▶ [Web document revisions]:
BEGIN

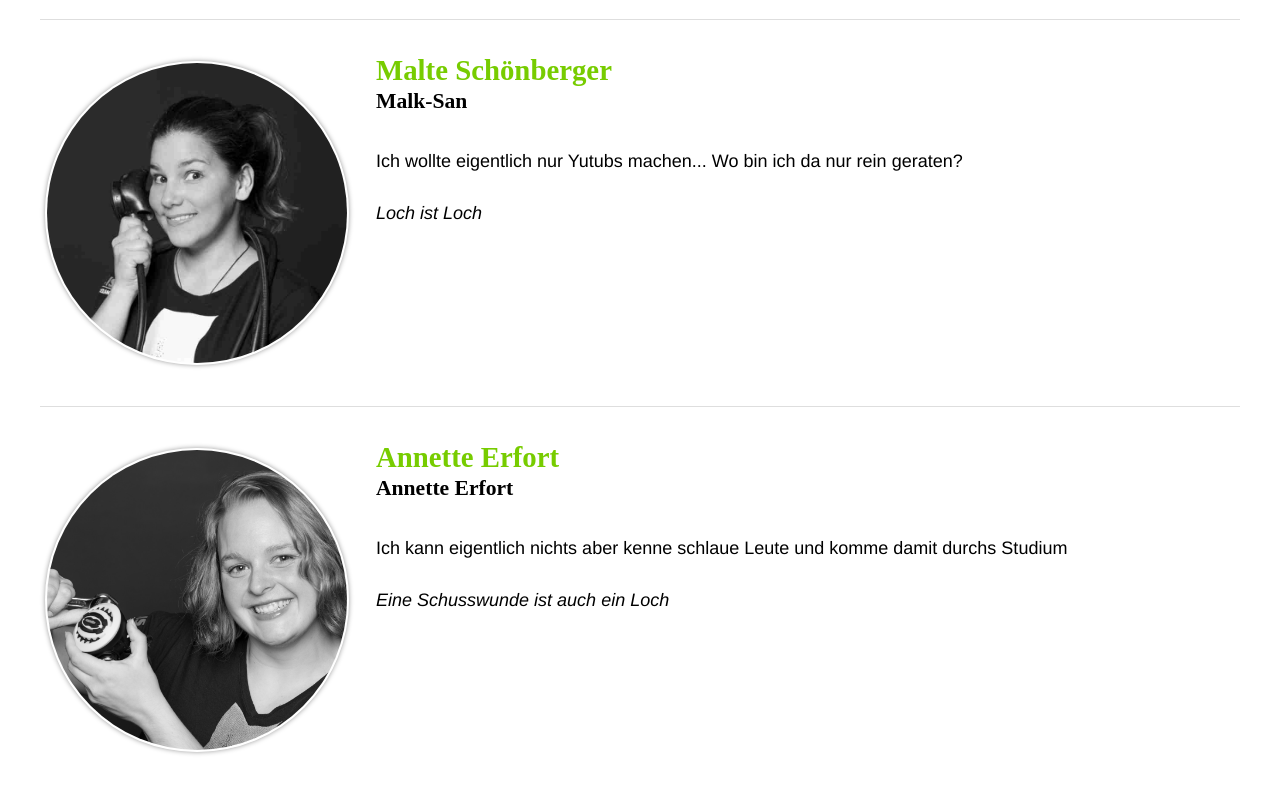
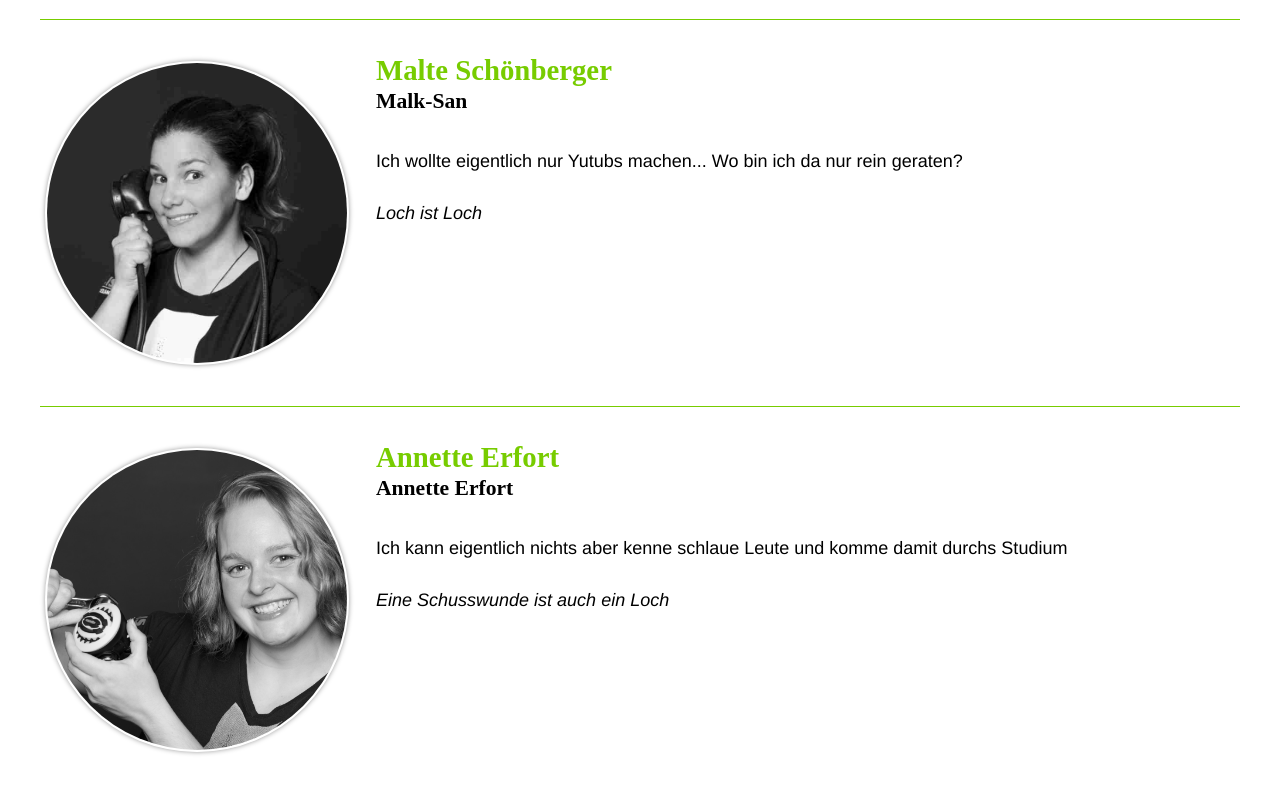
Before and after one commit to CharaSensei/wba1Kokosnuss, a plain HTML site: page Unser-Team/index.html in a window 1280 px wide. Shown: the part 593-1383 px from the top of the page. Drawn offline with Linux system fonts and the light colour scheme.

Commit message:
farben hübsch gemacht

```diff
--- a/Unser-Team/styles/020-base.css
+++ b/Unser-Team/styles/020-base.css
@@ -13,8 +13,8 @@ Wer es noch schöner möchte, möge sich mal https://cssguidelin.es/ anschauen.
     /*
     Farben
     ----------------------------------------*/
-    --color-brand: #77cc00;
-    --color-border: #dedede;
+    --color-brand: #7c0;
+    --color-border: #7c0;
     --color-text: ##333;
     --color-text-light: #777;
     --color-footer: #2e3234;
```
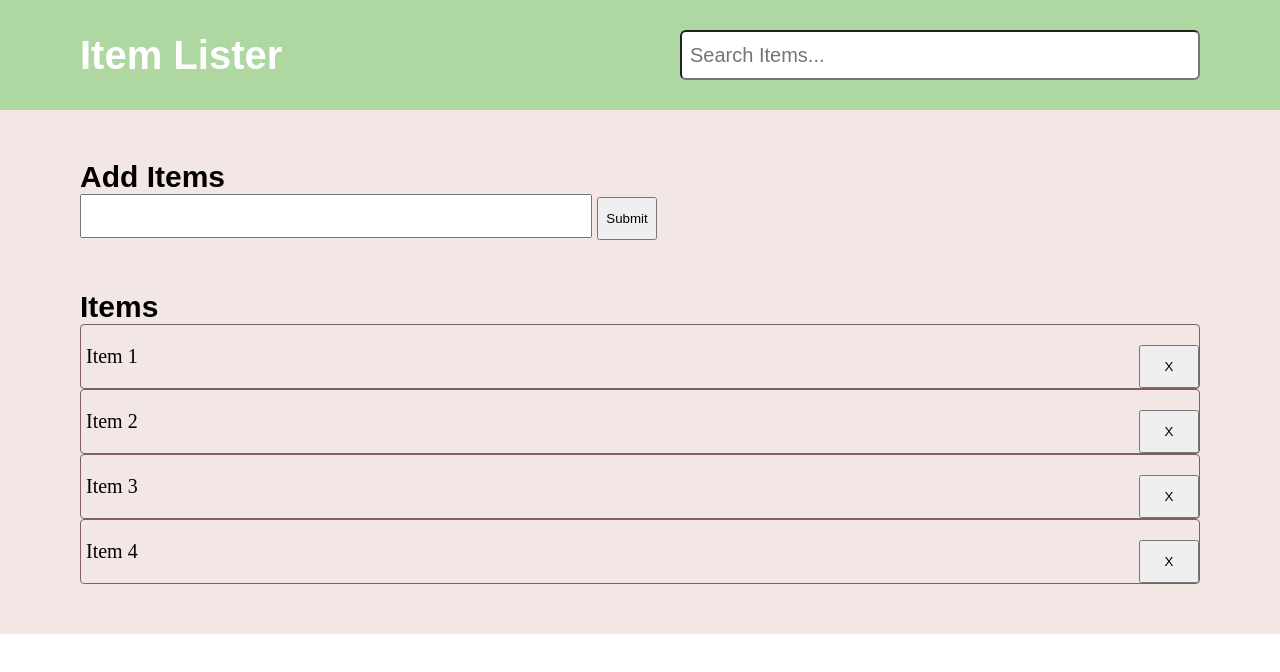
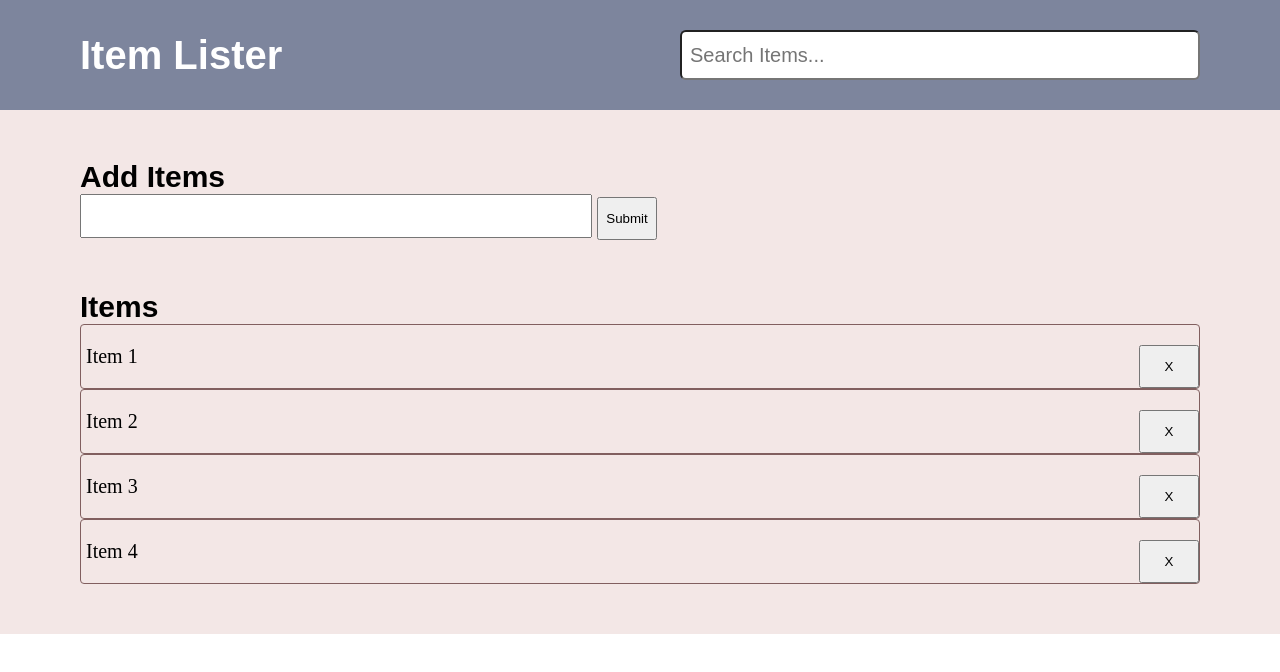
Before and after one commit to aisha-sk/item-lister, a plain HTML site: page index.html in a window 1280 px wide. Drawn offline with Linux system fonts and the light colour scheme.

Commit message:
Minor edit

```diff
--- a/index.html
+++ b/index.html
@@ -3,7 +3,7 @@
 <head>
     <meta charset="UTF-8">
     <link rel="stylesheet" href="style.css">
-    <title>Document</title>
+    <title>Item Lister</title>
 </head>
 <body>
     <header id="main-header">
--- a/style.css
+++ b/style.css
@@ -11,7 +11,7 @@
     display:flex;
     justify-content:space-between;
     align-items:center;
-    background-color:rgb(175, 215, 161);
+    background-color:rgba(0, 16, 64, 0.508);
     flex-shrink:1;
     font-family: Arial, Helvetica, sans-serif;
     color:white;
```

END

▶ [Work task]: Retrieve each line from the records above where the word "light" occurs.

▶ [Worked solution]:
Before and after one commit to CharaSensei/wba1Kokosnuss, a plain HTML site: page Unser-Team/index.html in a window 1280 px wide. Shown: the part 593-1383 px from the top of the page. Drawn offline with Linux system fonts and the light colour scheme.
     --color-text-light: #777;
Before and after one commit to aisha-sk/item-lister, a plain HTML site: page index.html in a window 1280 px wide. Drawn offline with Linux system fonts and the light colour scheme.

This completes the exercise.